Secret talks began then between the Officers, myself included, positing that the Federation might seek out Sharok to attempt to reason with her. I still remember my own disbelief that such an action would merit the desired effect: with all of their indifference, they were still weapons for hire to the highest bidder, and held their contracts to the highest honor. Perhaps then, some said, The Federation could buy-out Lord Verbero’s. This too was a futile notion, I knew. The matter of coin was substantial, but Verbero had undoubtedly promised much more than Sharok would willingly speak of. Thus she would hold a silent card against us in negotiations, its face impossible to read. Inevitably, she bluff to gain more than she Verbero had offered. The only possible course then, would be to engage the Band-trained men in combat.

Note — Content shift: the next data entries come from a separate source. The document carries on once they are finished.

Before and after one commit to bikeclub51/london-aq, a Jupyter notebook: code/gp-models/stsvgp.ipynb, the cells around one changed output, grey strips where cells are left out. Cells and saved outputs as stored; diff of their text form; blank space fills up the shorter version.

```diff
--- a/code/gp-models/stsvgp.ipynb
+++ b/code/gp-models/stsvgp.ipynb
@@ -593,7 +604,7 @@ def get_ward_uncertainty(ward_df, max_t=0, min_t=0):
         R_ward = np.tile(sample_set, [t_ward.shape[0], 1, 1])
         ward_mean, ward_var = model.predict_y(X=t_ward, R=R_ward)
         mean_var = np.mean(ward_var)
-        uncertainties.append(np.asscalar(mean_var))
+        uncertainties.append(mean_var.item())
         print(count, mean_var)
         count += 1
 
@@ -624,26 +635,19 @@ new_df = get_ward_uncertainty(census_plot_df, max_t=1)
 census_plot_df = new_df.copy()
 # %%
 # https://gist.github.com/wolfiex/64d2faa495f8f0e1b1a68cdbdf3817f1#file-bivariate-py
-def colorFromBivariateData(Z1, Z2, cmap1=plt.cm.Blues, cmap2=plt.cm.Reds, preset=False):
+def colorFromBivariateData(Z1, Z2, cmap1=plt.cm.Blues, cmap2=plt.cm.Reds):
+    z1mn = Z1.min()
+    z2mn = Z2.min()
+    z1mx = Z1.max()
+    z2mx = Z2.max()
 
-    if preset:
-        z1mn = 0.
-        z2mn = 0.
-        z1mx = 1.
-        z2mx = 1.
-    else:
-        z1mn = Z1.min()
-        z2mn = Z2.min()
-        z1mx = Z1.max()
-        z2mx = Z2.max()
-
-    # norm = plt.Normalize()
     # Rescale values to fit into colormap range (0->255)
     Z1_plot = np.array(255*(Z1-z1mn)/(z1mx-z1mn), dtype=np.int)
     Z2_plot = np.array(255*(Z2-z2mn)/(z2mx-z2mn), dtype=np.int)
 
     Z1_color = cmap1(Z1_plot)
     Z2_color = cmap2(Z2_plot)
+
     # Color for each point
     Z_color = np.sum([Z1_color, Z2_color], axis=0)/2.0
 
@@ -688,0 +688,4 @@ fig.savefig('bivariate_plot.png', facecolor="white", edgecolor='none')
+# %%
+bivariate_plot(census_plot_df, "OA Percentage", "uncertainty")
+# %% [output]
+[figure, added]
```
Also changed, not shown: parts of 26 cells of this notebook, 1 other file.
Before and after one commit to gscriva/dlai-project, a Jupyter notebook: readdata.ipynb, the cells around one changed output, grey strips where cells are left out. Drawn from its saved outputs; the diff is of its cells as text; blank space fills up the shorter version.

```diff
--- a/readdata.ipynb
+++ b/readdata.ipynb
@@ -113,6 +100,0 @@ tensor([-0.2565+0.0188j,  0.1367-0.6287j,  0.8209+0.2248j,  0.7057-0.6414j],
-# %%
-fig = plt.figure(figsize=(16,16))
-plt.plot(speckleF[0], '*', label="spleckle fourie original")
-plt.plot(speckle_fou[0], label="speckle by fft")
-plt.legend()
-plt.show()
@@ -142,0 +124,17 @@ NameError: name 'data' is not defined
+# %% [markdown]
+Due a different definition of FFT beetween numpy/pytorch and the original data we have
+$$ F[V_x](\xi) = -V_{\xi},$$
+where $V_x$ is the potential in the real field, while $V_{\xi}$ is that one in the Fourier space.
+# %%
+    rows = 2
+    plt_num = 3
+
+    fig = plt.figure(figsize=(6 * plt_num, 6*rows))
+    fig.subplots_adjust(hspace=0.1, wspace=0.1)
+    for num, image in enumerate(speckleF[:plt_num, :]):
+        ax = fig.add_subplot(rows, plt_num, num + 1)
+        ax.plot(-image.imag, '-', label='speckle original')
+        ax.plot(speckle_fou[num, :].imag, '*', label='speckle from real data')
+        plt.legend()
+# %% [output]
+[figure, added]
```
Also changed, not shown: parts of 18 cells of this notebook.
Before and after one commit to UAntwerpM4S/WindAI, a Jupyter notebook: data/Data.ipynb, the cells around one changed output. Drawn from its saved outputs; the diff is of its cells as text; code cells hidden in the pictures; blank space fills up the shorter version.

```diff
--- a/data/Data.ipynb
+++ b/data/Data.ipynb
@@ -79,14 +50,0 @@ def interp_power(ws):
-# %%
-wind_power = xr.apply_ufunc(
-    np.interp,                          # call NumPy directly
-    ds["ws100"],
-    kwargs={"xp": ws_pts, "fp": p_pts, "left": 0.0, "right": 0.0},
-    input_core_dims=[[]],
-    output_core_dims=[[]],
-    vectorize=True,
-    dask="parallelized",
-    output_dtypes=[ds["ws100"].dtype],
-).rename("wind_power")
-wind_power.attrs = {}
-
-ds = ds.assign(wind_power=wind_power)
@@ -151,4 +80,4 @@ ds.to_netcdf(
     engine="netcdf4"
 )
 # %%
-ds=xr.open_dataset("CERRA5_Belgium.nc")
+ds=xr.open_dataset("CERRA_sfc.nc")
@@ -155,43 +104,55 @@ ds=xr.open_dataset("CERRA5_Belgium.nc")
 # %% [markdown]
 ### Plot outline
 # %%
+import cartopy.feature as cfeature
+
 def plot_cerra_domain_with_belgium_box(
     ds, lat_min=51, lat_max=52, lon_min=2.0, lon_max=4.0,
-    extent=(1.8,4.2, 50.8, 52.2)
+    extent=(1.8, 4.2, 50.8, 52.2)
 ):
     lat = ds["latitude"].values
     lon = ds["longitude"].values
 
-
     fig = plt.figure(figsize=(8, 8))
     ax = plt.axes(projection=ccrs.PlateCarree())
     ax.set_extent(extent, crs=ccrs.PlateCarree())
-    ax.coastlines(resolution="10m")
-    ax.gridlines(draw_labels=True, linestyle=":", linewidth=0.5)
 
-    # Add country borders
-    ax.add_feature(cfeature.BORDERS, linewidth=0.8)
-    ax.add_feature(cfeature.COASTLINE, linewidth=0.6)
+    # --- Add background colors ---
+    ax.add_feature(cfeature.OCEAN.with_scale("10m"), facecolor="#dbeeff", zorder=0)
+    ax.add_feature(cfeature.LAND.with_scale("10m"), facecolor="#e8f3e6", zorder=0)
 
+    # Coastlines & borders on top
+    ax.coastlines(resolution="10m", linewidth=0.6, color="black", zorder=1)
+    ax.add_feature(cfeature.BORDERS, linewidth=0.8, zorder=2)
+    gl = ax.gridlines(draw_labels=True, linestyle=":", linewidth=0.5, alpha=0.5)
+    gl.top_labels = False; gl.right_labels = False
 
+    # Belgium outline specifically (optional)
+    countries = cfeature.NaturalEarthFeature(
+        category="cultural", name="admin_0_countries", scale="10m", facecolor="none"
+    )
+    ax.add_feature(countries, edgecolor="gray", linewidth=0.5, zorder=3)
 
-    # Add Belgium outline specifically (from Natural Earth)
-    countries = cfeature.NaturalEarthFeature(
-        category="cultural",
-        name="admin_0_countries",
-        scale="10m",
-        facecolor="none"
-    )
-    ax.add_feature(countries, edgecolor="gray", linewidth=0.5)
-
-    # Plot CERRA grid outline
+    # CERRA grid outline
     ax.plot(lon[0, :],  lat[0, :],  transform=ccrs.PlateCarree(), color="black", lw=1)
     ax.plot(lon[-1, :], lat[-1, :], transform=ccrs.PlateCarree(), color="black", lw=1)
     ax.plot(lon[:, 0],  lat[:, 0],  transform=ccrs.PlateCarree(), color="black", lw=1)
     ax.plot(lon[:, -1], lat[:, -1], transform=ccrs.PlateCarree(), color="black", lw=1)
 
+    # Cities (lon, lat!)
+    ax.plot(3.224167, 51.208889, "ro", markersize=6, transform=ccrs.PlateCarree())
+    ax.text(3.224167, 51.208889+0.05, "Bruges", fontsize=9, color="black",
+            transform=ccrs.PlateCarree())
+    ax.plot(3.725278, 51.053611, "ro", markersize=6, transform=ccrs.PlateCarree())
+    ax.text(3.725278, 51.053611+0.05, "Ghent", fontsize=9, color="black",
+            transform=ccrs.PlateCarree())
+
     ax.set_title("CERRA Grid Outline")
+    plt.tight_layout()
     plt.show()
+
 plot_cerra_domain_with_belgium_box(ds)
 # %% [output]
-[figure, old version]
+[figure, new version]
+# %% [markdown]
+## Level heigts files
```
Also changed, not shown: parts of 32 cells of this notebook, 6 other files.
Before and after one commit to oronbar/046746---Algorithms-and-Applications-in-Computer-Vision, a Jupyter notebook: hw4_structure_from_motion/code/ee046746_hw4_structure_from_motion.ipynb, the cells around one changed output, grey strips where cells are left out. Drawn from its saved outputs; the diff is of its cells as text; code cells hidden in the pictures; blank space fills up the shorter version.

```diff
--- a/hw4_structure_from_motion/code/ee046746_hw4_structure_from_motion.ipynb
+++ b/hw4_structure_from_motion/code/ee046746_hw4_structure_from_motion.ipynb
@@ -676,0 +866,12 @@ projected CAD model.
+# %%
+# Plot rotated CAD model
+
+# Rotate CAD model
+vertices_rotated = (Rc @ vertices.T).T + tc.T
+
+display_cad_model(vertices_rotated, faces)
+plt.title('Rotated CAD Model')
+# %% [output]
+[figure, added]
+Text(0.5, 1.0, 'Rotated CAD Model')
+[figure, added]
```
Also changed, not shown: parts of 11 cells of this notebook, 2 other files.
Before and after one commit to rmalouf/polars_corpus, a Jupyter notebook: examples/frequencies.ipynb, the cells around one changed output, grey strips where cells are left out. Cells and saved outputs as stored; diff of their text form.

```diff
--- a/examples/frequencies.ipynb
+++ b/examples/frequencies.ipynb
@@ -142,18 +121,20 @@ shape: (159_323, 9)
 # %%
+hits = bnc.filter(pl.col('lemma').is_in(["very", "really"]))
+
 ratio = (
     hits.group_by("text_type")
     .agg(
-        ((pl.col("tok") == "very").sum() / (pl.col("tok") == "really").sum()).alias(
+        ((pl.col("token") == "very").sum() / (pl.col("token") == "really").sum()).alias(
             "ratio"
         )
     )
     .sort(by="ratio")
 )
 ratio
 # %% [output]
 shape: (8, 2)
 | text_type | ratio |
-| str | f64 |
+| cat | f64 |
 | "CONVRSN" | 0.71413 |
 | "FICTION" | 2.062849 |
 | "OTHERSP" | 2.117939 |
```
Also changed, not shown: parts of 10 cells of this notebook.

But again, this was only so simple to the non-combatants. I was not one of them. I saw the path the war was taking, and it appeared to have more than one phase. In the first, battles had occurred in space over contested regions of the Mustela system. But everyone, the Band included, knew this was our field. There was no way to level it unless a paradigm shifted. I saw phased two before it ever began.
The battles would turn from space to ground fighting, as the Band and Verbero’s military would place the system’s planets in a foothold not easily dislodged. This speculation ran rampant through the Officer’s ranks until it broke free, reached Gal-Net’s civilian forums, then its vid-casts. Many from the Federation and Mustela’s support circle silently withdrew there support. Rumors of private conspiracies abounded. One-time loyalists now hoped to bring about the downfall of The Federation and the Mustela, and end the war altogether. The reason was obvious; fear.
Coupled together, the fear and rumors led the The Federation to conceive of a special military unit for one purpose alone: To infiltrate the Band of the Red. When it leaked from the Intranet that a new, classified unit had been formed for an even more secretive purpose, outcry flooded the civilian and military sectors alike. Though the unit’s soldiers were unknown to all but a few, they had been hand-picked for a certain set of specialties. Espionage would be their tool, subterfuge within the Band’s ranks their game. As I speak now in confidence, I have no reservations in saying that I was part of this unit.